Where the minor road (i.e. relatively less important) overpasses the major road (e.g. freeway), the crossing should be nearly square and the alignment through the interchange should be as straight as possible. If the minor road must be on a curve, the radius should be as large as practicable. Reasons for this include:
- curved structures cost more than straight structures
- curved box girder bridges are difficult to be widened
- the curvature restricts sight distance from the exit ramp across the structure on the inside of the curve, and it is sometimes necessary to widen the bridge or provide a splay to meet sight distance requirements, and this is costly
- superelevation on a curved bridge
- can adversely affect sight distance on one of the ramps
- adds significantly to the difficulty and cost of construction
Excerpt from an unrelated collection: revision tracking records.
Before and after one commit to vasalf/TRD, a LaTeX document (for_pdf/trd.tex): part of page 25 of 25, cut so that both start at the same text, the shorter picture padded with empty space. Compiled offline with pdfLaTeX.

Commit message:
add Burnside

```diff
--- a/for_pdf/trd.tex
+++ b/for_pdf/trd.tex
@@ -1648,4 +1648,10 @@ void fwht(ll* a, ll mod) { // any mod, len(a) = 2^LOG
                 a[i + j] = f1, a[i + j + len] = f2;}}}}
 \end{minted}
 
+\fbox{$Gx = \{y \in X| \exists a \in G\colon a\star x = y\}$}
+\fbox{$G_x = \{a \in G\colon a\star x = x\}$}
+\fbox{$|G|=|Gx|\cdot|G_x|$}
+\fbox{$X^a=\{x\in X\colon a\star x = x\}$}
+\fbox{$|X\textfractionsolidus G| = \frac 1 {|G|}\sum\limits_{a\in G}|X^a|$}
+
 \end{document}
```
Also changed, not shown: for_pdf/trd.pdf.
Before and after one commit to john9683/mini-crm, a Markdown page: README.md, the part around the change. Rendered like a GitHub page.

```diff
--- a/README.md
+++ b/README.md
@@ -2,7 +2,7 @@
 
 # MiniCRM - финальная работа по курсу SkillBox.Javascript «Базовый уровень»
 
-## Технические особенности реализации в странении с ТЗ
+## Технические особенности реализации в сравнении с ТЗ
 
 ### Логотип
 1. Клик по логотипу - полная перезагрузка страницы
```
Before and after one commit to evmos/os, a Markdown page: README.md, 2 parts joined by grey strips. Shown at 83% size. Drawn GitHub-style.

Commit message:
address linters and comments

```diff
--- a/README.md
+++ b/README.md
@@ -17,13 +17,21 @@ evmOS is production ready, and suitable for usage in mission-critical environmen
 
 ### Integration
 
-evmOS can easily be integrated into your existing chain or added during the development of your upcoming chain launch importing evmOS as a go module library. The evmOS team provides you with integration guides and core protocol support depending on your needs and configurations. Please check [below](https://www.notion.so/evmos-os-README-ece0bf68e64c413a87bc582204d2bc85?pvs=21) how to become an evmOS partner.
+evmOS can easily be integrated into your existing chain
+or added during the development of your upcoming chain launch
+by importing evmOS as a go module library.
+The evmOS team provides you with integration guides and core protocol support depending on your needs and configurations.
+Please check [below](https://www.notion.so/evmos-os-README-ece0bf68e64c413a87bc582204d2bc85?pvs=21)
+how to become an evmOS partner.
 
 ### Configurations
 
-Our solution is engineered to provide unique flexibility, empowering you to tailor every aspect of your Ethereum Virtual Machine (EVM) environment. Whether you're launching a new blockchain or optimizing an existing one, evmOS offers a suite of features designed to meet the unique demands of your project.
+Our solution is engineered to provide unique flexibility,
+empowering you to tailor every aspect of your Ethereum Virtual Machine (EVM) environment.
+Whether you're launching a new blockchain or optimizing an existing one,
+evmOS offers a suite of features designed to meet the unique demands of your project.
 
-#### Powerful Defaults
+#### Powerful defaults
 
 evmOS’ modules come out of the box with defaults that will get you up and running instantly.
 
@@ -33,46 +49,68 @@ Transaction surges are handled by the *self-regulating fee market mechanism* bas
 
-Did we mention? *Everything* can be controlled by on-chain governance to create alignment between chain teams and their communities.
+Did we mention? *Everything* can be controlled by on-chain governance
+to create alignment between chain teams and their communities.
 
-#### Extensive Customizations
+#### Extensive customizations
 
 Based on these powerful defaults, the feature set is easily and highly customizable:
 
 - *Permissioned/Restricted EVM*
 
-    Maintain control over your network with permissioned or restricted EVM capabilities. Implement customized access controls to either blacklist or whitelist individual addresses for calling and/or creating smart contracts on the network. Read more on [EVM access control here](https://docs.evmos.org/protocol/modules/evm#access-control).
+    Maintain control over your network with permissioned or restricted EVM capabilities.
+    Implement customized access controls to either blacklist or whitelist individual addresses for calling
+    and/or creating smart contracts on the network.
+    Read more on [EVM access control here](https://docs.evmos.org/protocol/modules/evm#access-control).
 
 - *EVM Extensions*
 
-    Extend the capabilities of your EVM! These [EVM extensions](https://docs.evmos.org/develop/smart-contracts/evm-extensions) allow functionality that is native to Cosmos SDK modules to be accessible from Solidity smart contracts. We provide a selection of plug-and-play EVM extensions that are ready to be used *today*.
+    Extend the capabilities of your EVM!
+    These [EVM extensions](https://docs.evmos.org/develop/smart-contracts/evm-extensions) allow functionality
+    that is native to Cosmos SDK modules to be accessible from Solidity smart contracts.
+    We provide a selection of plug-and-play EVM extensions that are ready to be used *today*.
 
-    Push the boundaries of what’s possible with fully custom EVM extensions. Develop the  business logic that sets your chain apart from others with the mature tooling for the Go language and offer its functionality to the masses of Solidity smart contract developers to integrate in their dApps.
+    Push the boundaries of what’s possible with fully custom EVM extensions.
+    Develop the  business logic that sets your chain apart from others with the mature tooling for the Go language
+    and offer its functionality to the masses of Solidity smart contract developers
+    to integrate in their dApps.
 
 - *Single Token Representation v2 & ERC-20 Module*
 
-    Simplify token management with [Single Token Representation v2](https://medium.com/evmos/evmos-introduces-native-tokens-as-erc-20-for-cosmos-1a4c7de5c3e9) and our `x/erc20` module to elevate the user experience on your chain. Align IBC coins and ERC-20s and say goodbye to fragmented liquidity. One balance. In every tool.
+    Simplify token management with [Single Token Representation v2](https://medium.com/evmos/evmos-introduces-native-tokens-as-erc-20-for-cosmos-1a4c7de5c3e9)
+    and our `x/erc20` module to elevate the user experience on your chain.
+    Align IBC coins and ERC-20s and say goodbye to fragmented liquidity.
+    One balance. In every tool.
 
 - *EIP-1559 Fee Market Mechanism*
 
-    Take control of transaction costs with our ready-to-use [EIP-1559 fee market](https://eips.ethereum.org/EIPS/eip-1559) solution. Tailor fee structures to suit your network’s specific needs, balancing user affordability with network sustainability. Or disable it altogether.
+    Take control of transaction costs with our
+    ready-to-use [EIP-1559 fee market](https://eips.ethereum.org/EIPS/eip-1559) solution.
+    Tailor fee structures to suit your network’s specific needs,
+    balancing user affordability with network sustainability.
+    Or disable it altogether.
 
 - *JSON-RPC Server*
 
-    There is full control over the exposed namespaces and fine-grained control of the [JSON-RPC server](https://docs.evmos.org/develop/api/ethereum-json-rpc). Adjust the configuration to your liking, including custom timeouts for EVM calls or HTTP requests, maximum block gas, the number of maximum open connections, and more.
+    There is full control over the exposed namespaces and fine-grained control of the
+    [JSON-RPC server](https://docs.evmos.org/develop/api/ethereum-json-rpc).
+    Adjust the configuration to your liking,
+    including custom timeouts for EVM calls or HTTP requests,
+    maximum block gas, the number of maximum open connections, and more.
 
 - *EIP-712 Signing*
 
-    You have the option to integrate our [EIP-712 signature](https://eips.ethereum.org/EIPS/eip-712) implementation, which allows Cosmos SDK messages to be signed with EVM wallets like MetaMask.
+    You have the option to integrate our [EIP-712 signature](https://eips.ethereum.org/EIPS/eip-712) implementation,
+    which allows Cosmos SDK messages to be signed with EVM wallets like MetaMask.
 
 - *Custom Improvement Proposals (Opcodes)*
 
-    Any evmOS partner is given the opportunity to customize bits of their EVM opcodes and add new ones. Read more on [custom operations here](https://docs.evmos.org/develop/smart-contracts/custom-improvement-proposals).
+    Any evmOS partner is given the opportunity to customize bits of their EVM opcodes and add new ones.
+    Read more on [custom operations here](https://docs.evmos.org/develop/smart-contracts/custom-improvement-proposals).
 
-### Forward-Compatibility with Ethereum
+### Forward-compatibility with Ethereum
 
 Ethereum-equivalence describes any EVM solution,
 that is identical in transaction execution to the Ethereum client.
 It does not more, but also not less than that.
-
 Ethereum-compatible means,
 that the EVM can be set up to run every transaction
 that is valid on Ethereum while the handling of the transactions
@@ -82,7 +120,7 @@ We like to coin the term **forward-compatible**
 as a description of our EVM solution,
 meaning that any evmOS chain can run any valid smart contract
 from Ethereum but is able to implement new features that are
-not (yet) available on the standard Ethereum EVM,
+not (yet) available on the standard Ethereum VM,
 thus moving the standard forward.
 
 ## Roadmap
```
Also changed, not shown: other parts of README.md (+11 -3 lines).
- may cause instability of trucks turning from exit ramps or onto entry ramps in some cases.